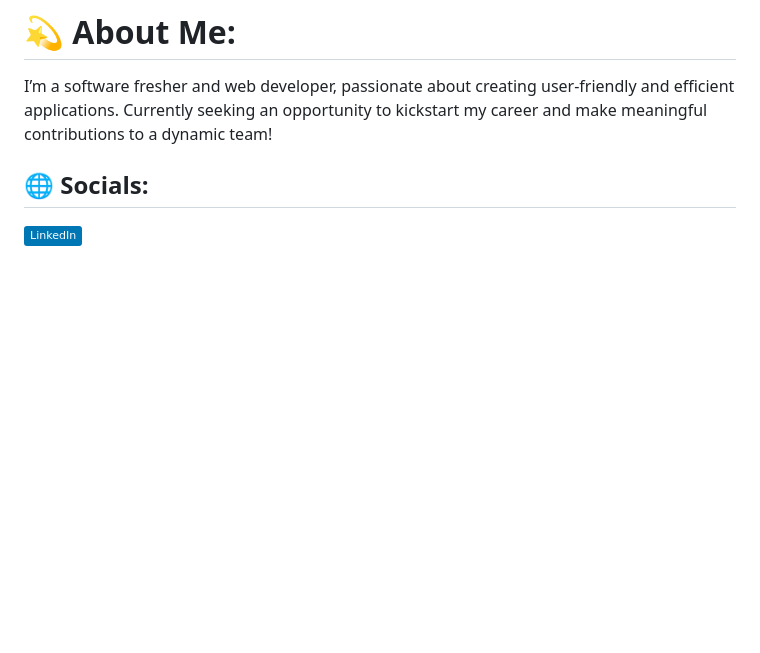
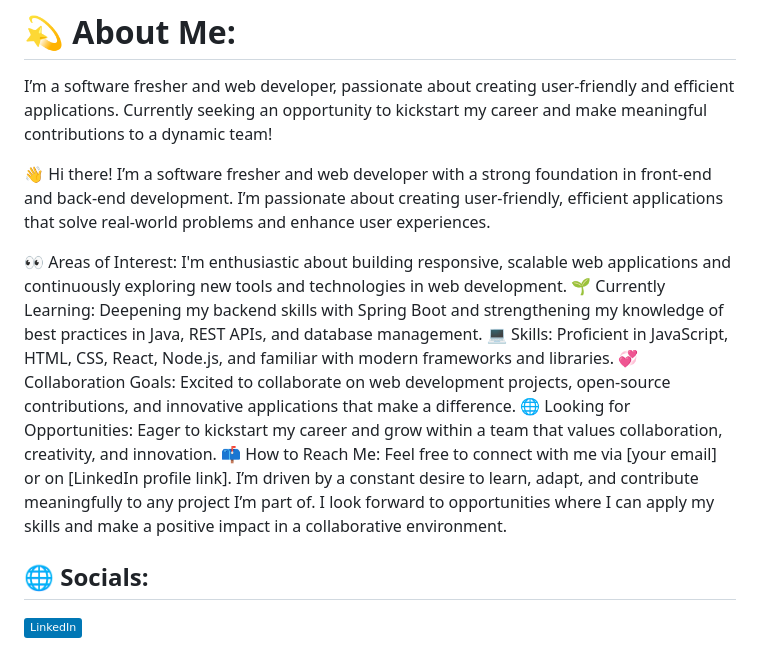
Before and after one commit to Prakashkakarlla/Prakashkakarlla, a Markdown page: README.md, the part around the change. GitHub-like rendering; badges without logos; blank space fills up the shorter version.

```diff
--- a/README.md
+++ b/README.md
@@ -8,6 +8,16 @@
 
 # 💫 About Me:
 I’m a software fresher and web developer, passionate about creating user-friendly and efficient applications. Currently seeking an opportunity to kickstart my career and make meaningful contributions to a dynamic team!
+
+👋 Hi there! I’m a software fresher and web developer with a strong foundation in front-end and back-end development. I’m passionate about creating user-friendly, efficient applications that solve real-world problems and enhance user experiences.
+
+👀 Areas of Interest: I'm enthusiastic about building responsive, scalable web applications and continuously exploring new tools and technologies in web development.
+🌱 Currently Learning: Deepening my backend skills with Spring Boot and strengthening my knowledge of best practices in Java, REST APIs, and database management.
+💻 Skills: Proficient in JavaScript, HTML, CSS, React, Node.js, and familiar with modern frameworks and libraries.
+💞️ Collaboration Goals: Excited to collaborate on web development projects, open-source contributions, and innovative applications that make a difference.
+🌐 Looking for Opportunities: Eager to kickstart my career and grow within a team that values collaboration, creativity, and innovation.
+📫 How to Reach Me: Feel free to connect with me via [your email] or on [LinkedIn profile link].
+I’m driven by a constant desire to learn, adapt, and contribute meaningfully to any project I’m part of. I look forward to opportunities where I can apply my skills and make a positive impact in a collaborative environment.
 
 
 ## 🌐 Socials:
```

Goal of the exercise:
From the entries above, extract each line containing "that".

Completed task:
+👋 Hi there! I’m a software fresher and web developer with a strong foundation in front-end and back-end development. I’m passionate about creating user-friendly, efficient applications that solve real-world problems and enhance user experiences.
+💞️ Collaboration Goals: Excited to collaborate on web development projects, open-source contributions, and innovative applications that make a difference.
+🌐 Looking for Opportunities: Eager to kickstart my career and grow within a team that values collaboration, creativity, and innovation.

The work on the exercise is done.